> [What the task requires]: Which lines in the records below contain the word "StandardSettingsPage"? Return each of them.

Version comparison data

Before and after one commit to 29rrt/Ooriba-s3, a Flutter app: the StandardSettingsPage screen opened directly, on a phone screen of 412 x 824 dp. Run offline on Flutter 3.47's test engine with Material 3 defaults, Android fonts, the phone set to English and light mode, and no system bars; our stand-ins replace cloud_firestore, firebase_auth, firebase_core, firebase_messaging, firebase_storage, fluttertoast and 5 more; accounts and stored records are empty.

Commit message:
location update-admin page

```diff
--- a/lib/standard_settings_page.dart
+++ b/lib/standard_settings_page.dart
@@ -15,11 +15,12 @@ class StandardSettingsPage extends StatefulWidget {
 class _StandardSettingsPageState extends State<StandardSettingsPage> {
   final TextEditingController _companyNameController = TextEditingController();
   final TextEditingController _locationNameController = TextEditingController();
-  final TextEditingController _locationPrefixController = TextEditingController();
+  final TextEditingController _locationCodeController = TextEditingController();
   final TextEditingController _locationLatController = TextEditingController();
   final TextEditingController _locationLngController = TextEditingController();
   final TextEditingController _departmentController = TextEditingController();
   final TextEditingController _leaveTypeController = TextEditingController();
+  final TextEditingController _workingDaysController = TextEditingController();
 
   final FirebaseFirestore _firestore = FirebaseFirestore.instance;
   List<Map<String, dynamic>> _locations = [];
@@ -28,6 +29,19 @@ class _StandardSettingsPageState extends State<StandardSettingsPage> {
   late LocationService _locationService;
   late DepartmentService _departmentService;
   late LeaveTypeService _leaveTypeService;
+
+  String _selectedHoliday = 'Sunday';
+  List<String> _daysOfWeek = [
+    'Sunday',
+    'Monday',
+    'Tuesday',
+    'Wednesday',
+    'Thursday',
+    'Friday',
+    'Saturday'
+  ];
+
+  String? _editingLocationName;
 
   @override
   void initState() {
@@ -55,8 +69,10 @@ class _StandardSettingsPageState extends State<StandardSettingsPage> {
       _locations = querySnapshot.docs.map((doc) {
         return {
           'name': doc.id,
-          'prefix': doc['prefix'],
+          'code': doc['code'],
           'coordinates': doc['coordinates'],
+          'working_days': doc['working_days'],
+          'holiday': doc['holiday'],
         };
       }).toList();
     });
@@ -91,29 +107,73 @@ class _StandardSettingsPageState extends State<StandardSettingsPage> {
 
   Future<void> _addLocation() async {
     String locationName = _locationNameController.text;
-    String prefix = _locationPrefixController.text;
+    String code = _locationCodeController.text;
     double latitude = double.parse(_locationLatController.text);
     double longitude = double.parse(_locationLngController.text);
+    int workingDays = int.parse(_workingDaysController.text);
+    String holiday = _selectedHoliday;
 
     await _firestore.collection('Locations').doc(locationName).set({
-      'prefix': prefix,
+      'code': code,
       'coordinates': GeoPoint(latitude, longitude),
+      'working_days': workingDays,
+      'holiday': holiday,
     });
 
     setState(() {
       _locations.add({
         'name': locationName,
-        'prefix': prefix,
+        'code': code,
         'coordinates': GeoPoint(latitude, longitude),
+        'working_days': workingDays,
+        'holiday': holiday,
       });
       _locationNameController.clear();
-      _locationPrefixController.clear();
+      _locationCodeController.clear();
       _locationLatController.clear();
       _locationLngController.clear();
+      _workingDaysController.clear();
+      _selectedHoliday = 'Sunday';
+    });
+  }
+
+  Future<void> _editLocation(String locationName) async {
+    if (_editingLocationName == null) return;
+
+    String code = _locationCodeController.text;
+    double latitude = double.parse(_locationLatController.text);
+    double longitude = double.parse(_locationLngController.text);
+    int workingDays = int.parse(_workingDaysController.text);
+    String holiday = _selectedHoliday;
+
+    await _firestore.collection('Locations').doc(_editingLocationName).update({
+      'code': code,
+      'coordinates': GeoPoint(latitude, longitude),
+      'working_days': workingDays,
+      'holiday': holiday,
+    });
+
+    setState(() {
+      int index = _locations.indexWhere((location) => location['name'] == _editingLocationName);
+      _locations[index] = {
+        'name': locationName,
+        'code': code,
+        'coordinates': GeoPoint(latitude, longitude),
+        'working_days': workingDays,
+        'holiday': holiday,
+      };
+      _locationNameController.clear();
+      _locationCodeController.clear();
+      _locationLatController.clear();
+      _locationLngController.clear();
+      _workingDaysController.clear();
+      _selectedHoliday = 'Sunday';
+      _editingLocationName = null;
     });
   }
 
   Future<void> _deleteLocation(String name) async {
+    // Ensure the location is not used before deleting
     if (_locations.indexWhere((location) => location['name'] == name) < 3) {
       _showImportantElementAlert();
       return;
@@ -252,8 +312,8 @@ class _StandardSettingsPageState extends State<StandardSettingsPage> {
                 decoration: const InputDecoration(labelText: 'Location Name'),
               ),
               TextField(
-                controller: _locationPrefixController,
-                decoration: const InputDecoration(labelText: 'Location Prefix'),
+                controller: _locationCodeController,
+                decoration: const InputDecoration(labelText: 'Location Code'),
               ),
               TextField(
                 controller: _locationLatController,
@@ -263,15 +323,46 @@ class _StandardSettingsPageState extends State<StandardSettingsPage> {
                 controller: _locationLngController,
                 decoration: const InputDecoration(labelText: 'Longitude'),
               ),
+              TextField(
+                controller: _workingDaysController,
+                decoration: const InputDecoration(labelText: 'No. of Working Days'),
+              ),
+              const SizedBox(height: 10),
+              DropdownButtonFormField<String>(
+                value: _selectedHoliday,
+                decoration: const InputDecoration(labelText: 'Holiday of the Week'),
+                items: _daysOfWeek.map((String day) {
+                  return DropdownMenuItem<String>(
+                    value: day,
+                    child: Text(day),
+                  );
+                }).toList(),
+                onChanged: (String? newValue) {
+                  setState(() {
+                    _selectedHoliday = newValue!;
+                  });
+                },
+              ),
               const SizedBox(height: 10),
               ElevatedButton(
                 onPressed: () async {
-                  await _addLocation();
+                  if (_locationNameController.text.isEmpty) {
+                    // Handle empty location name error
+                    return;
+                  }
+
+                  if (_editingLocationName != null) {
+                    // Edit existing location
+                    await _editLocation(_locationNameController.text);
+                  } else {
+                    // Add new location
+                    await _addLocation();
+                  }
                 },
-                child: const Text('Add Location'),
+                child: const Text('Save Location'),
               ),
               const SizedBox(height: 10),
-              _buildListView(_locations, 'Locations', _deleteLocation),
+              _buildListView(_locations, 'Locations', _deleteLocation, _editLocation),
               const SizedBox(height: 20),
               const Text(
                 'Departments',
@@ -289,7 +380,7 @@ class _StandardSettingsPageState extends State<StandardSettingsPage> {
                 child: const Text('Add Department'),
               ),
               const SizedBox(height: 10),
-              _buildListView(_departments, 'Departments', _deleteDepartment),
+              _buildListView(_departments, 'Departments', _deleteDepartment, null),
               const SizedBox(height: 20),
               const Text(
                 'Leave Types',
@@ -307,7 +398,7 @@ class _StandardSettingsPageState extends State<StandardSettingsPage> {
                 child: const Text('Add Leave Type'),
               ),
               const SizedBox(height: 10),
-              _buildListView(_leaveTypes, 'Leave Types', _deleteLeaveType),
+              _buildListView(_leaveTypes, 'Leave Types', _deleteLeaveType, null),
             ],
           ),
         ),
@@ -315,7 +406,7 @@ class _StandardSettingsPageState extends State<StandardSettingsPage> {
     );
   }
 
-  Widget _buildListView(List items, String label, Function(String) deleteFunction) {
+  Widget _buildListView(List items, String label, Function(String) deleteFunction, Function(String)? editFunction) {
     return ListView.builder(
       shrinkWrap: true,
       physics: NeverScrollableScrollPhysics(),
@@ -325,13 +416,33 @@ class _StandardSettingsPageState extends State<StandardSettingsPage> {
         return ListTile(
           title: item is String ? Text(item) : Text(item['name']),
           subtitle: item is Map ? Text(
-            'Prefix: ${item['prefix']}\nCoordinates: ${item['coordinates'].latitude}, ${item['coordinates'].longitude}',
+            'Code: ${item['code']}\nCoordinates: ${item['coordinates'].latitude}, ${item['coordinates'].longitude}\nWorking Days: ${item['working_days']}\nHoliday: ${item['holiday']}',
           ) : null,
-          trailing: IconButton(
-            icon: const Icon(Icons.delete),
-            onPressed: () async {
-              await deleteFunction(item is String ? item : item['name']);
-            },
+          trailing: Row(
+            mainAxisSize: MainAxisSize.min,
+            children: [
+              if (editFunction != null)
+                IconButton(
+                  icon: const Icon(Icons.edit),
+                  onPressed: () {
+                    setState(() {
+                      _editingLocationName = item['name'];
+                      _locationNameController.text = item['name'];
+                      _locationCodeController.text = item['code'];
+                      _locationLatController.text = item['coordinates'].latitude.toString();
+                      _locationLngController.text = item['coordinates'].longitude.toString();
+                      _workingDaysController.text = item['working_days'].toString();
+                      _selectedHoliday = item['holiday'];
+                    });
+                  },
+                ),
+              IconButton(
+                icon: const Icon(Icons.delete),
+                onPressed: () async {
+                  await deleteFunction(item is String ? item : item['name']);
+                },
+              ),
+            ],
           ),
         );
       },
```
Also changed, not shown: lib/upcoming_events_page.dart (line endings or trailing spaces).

> [Answer section]:
Before and after one commit to 29rrt/Ooriba-s3, a Flutter app: the StandardSettingsPage screen opened directly, on a phone screen of 412 x 824 dp. Run offline on Flutter 3.47's test engine with Material 3 defaults, Android fonts, the phone set to English and light mode, and no system bars; our stand-ins replace cloud_firestore, firebase_auth, firebase_core, firebase_messaging, firebase_storage, fluttertoast and 5 more; accounts and stored records are empty.
@@ -15,11 +15,12 @@ class StandardSettingsPage extends StatefulWidget {
 class _StandardSettingsPageState extends State<StandardSettingsPage> {
@@ -28,6 +29,19 @@ class _StandardSettingsPageState extends State<StandardSettingsPage> {
@@ -55,8 +69,10 @@ class _StandardSettingsPageState extends State<StandardSettingsPage> {
@@ -91,29 +107,73 @@ class _StandardSettingsPageState extends State<StandardSettingsPage> {
@@ -252,8 +312,8 @@ class _StandardSettingsPageState extends State<StandardSettingsPage> {
@@ -263,15 +323,46 @@ class _StandardSettingsPageState extends State<StandardSettingsPage> {
@@ -289,7 +380,7 @@ class _StandardSettingsPageState extends State<StandardSettingsPage> {
@@ -307,7 +398,7 @@ class _StandardSettingsPageState extends State<StandardSettingsPage> {
@@ -315,7 +406,7 @@ class _StandardSettingsPageState extends State<StandardSettingsPage> {
@@ -325,13 +416,33 @@ class _StandardSettingsPageState extends State<StandardSettingsPage> {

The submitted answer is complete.